BEGIN
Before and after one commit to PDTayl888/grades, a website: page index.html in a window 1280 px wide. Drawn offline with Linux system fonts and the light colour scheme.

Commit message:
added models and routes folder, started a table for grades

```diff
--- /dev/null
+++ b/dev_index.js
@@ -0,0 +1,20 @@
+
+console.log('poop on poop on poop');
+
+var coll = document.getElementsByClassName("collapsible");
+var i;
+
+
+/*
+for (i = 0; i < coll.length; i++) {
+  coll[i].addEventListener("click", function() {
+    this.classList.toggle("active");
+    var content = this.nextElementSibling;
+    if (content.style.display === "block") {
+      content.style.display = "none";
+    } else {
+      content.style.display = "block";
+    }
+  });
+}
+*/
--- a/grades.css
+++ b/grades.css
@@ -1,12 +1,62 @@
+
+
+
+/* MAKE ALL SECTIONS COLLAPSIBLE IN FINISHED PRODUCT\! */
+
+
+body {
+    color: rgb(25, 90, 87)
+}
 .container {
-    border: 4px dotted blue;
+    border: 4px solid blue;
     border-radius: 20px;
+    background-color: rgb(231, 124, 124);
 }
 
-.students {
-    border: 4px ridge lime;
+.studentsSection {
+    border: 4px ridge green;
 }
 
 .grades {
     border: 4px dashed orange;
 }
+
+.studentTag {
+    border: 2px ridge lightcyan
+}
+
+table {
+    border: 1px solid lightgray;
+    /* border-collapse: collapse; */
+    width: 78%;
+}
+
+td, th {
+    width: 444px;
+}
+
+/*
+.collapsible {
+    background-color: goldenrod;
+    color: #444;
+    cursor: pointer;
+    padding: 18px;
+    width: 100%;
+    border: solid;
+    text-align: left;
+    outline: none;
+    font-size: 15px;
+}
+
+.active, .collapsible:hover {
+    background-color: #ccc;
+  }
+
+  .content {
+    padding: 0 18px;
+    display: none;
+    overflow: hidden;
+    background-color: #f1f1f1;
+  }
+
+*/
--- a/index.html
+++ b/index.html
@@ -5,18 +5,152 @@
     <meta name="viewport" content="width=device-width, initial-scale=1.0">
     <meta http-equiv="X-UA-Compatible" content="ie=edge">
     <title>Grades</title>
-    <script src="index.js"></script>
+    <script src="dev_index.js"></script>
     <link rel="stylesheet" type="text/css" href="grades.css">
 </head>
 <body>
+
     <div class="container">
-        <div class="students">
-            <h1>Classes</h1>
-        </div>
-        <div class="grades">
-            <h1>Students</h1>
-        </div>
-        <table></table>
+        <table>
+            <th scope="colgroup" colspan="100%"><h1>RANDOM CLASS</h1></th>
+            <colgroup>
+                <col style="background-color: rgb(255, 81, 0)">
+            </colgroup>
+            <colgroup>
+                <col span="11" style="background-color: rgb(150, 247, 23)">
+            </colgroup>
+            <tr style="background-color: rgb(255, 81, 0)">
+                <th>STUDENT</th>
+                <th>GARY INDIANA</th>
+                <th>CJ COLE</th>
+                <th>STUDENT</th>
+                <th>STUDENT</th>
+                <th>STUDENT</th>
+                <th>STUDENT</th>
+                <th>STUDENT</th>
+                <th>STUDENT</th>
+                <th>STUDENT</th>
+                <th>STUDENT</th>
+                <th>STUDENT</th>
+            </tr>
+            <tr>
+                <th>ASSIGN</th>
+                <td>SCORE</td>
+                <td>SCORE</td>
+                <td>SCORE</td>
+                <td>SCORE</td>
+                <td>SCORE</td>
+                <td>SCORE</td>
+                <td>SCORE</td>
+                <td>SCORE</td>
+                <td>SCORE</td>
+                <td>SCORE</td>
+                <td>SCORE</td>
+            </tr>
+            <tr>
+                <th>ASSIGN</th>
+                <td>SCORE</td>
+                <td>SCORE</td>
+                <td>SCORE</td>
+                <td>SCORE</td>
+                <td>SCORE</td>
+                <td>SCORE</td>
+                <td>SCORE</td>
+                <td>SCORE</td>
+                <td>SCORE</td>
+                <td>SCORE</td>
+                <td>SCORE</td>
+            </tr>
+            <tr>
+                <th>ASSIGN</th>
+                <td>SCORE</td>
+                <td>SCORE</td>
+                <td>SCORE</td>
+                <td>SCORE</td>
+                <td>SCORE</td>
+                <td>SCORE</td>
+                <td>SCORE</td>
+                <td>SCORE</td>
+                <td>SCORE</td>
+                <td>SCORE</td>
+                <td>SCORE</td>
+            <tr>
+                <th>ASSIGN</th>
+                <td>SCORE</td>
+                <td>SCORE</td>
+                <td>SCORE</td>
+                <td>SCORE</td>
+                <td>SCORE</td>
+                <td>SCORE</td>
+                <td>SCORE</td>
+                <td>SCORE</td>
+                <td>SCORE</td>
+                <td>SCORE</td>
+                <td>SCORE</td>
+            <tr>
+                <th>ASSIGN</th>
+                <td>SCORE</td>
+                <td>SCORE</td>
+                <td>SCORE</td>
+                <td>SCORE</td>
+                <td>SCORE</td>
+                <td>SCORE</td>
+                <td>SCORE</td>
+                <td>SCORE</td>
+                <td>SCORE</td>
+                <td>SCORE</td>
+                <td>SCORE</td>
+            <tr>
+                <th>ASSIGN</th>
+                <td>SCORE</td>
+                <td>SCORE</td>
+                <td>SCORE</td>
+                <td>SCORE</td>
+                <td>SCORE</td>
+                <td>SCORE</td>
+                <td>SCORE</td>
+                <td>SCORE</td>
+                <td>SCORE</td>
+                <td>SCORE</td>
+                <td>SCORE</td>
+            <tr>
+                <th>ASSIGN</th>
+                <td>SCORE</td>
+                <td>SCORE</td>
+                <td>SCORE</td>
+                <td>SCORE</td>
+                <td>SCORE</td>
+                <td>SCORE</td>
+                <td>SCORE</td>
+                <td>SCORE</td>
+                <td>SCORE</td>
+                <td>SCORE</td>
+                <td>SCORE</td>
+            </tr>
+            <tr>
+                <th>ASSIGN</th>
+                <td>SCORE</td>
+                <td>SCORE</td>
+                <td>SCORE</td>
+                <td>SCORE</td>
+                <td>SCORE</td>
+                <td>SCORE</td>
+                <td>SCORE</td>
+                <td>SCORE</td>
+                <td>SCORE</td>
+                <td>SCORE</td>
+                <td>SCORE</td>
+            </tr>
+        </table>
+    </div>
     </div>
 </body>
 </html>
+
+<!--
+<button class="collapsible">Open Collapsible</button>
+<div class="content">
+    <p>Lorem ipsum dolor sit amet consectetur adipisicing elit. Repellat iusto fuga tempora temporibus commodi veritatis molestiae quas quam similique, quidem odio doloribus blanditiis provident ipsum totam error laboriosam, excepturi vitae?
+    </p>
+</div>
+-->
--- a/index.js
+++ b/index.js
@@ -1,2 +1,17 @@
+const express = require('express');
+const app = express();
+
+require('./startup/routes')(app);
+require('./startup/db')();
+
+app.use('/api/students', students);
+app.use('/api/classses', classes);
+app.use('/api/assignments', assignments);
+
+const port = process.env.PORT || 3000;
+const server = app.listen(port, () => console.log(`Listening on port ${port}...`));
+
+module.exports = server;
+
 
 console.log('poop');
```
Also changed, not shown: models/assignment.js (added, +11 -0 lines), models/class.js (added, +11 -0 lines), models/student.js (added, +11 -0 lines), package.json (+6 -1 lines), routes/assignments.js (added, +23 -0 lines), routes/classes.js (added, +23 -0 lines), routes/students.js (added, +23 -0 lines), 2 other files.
END
THE PROBLEM:
Please copy every line of the data that carries the string "table".

ANSWER BELOW:
added models and routes folder, started a table for grades
+table {
-        <table></table>
+        <table>
+        </table>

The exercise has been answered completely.